One of the most unhealthy issues with calorie-restricted diets is that they promote the avoidance of healthy fats. I think of it as the twisted sister of the 1980s low fat craze that we now know to be unhealthy. A person can eat a greater volume of food for the same calories if they avoid fats, so they are basically incentivized to avoid fat if they are restricting calories. Healthy fats, like olive oil, avocados, and nuts are nutrient-dense and thus have more calories than other foods. However, they have important health benefits. The olive oil you dribble on your salad will give you more calories than if you put on only vinegar, but olive oil is proven to decrease your chance of death from cardiovascular disease, cancer, and neurodegenerative diseases like Alzheimer’s. So you’re avoiding a very healthy food to cut calories.
But can these healthy fats also help with weight loss?
An important hormonal model of obesity points to high insulin levels, often caused by insulin resistance, as causing more fat storage in human bodies. Healthy fats do not increase insulin, so they are a helpful part of this model’s weight loss eating plan. An eating plan that includes healthy fats decreases insulin levels and leads to both healthy and more comfortable weight loss. The body releases fat naturally with lower insulin levels. On the Harvard Healthy Eating Plate, meals ideally include protein (meat or beans), fiber (vegetables, fruits, whole grains), and healthy fats. Consider the salad mentioned earlier. If you dribble on the olive oil, the healthy fat will help you feel full longer, so you wouldn’t feel hungry an hour afterward. Including healthy fats decreases the need for an insulin spiking snack between meals.

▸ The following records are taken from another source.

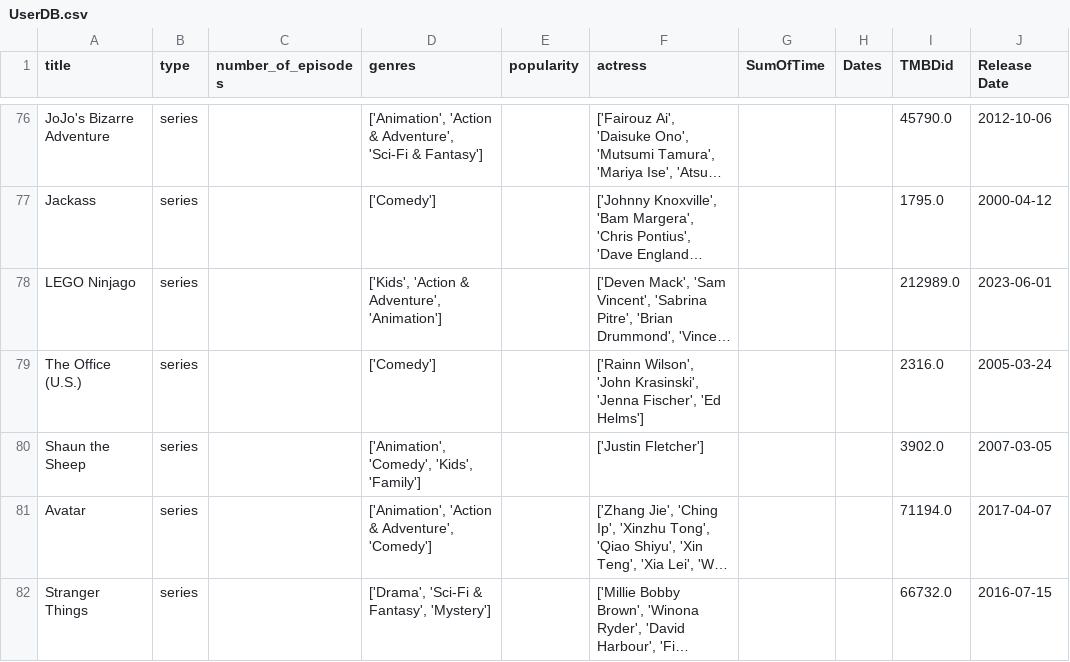
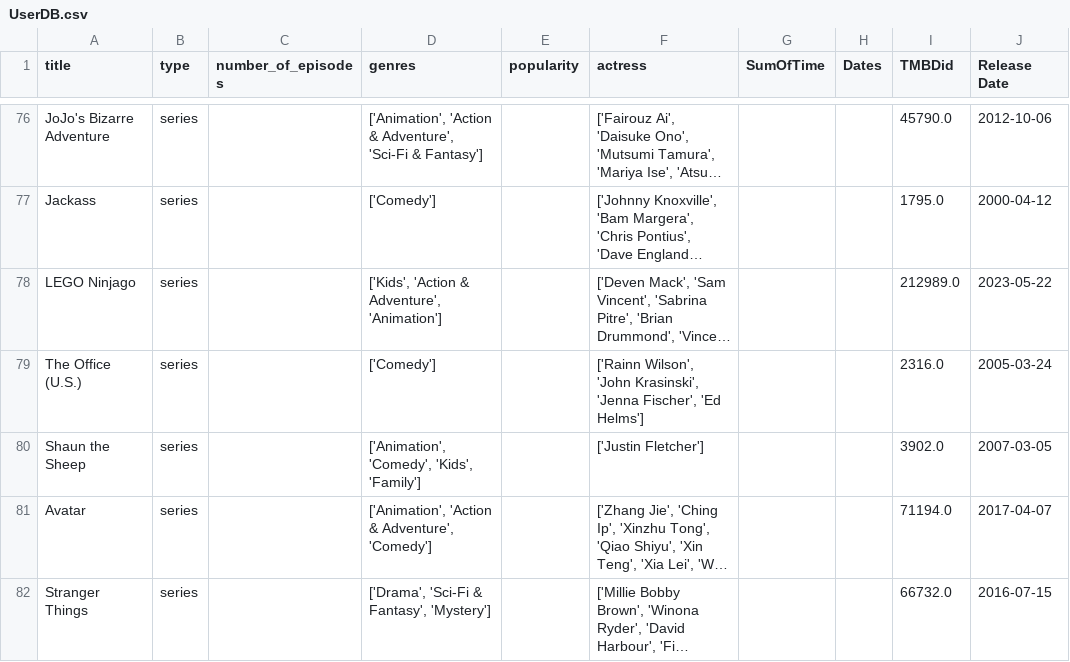
Before and after one commit to stats-io/stats.io, a CSV file: app/backend/files/Netflix/UserDB.csv, drawn as a sheet; only a part is shown, gaps mark what is left out; long unchanged cells end in …; the diff covers the shown part only; the diff names each change by its address in the sheet, - before the commit and + after, or states it on an @@ line.

```diff
--- a/app/backend/files/Netflix/UserDB.csv
+++ b/app/backend/files/Netflix/UserDB.csv
-J78 (Release Date): 2023-06-01
+J78 (Release Date): 2023-05-22
```
Also changed, not shown: 8 edited cells elsewhere in this file, app/backend/files/Netflix/LastData.csv, 11 other files.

So eating healthy fats aligns your hormones toward weight loss.
But what does this have to do with intermittent fasting? Doctors advising people on losing weight by decreasing their insulin levels also suggest intermittent fasting because the fasting part of the day allows the body more time with lower insulin levels. These doctors are not advising people to eat a calorie-restricted diet.
So don’t give up your eating window just yet! The good question I am hoping researchers will answer next: who loses the most weight? Is it the human who eats three meals and no snacks that include protein, fiber, and healthy fats, or the human who eats two or three meals of that same formula in an 8-hour eating window? I recommend people eat healthy fats, like olive oil, at all their meals for good health and weight loss. We need more studies on intermittent fasting that do not include calorie-restricted diets. I’m not giving up on intermittent fasting yet.
Heather Awad is a family physician.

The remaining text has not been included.